Hubbard Woods School third graders Teddy Ross (left) and James Gardella read a book called "Muncha! Muncha! Muncha!" during the picture book reading program at the school library December 12, 2012. | Curtis Lehmkuhl~Sun-Times Media
Updated: January 21, 2013 6:08AM
WINNETKA — Tucked in the corner of the Hubbard Wood School library, Kate Jaworski and her sons, second-grader Jack and 4-year-old Jonathan, began reading together and enjoyed some after-school popcorn.
In front of them lay a stack of picture books, including ‘My Friend is Sad’ by Mo Williams and two Dr. Seuss classics, ‘The 500 Hats of Bartholomew Cubbins’ and ‘Horton Hatches an Egg.’
The family was attending the second of three picture book parties this month while the Hubbard Woods reading challenge remains in full swing.
“It’s a wonderful event, and I love that they opened it up to all the siblings,” Kate said with Jonathan sitting on her lap.
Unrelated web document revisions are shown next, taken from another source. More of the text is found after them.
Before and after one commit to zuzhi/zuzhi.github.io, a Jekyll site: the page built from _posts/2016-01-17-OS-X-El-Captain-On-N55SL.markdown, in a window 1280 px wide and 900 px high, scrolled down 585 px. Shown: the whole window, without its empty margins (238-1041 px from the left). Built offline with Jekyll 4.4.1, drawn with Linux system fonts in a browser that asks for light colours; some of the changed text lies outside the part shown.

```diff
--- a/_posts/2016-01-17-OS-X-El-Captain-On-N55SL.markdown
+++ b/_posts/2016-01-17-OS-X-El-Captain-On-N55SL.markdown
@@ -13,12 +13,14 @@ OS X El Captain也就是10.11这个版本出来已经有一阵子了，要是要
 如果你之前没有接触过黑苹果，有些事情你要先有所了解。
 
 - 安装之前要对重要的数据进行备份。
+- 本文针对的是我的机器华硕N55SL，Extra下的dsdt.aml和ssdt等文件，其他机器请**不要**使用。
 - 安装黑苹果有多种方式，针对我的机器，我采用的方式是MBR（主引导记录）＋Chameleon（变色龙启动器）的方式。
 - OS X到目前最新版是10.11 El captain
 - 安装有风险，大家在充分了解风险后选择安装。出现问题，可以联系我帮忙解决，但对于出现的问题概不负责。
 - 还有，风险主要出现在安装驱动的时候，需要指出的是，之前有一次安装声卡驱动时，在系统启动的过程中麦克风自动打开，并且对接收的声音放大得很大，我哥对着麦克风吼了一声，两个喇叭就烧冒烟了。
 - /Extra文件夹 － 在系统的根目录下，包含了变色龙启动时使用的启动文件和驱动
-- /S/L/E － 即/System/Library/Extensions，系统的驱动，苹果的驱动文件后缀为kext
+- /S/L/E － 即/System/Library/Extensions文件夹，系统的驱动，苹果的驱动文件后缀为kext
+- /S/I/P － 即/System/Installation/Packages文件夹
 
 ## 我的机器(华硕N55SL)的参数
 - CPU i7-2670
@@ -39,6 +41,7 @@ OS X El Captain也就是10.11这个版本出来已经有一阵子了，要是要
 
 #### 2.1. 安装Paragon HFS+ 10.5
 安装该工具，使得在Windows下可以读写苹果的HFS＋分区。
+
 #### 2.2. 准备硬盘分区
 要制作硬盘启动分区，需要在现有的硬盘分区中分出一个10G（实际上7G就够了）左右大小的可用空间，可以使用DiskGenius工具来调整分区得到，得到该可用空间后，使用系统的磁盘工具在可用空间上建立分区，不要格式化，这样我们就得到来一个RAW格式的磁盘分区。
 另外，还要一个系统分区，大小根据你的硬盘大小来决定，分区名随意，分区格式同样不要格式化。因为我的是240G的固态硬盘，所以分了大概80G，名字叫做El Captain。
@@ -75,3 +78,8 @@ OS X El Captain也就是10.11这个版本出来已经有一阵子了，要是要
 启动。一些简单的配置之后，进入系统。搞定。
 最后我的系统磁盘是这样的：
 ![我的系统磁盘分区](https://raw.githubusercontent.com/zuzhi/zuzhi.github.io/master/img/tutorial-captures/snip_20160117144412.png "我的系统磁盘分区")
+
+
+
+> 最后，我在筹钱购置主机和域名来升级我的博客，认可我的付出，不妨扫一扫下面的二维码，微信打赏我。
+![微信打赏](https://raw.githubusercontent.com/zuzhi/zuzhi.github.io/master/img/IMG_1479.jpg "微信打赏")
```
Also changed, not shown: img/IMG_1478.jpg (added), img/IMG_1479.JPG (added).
In recognition of National Picture Book Month, which was in November, Hubbard Woods Resource Center Director Todd Burleson challenged students to a challenge to his students: read all 2,700 picture books in the school’s library before winter break.
“We wanted to help read all the books and we’re here reading and having fun,” Jack said. “I was thinking (of reading) a total of eight.”
Burleson has noticed a trend in recent years of rushing children to chapter books, but he feels picture books still play a vital role in their education.
“I think (picture books) are very mature,” Burleson said. “I think they give kids the opportunity to delve into an idea or time period anywhere in the world.”
For an average December, the Hubbard Woods library checks out 80 picture books. During the first week of the challenge students read 602 books, which were piled high on a book shelf.
Halfway through the second week of the challenge Burleson said they are on pace to double their week one output, but added, “every book we read that we didn’t before is a triumph.”
Encouraging parents and siblings to help the students achieve their goal has been a huge hit with the families invited to participate.
“The goal is so fantastic,” said Georgie Geraghty, who was sitting with her children, third grader Gertie and three year-old Ned. “As a parent I love the motivation for reading. It’s not just an in-school project, but one involving the community.”
To meet the challenge, students have spent their lunch periods and downtime reading all around the school, but spending time with their parents in the library was something they enjoyed as well.
“I like reading picture books and different kinds of stories,” Gertie said. “I like spending time with my family and I wanted to read with my mom.”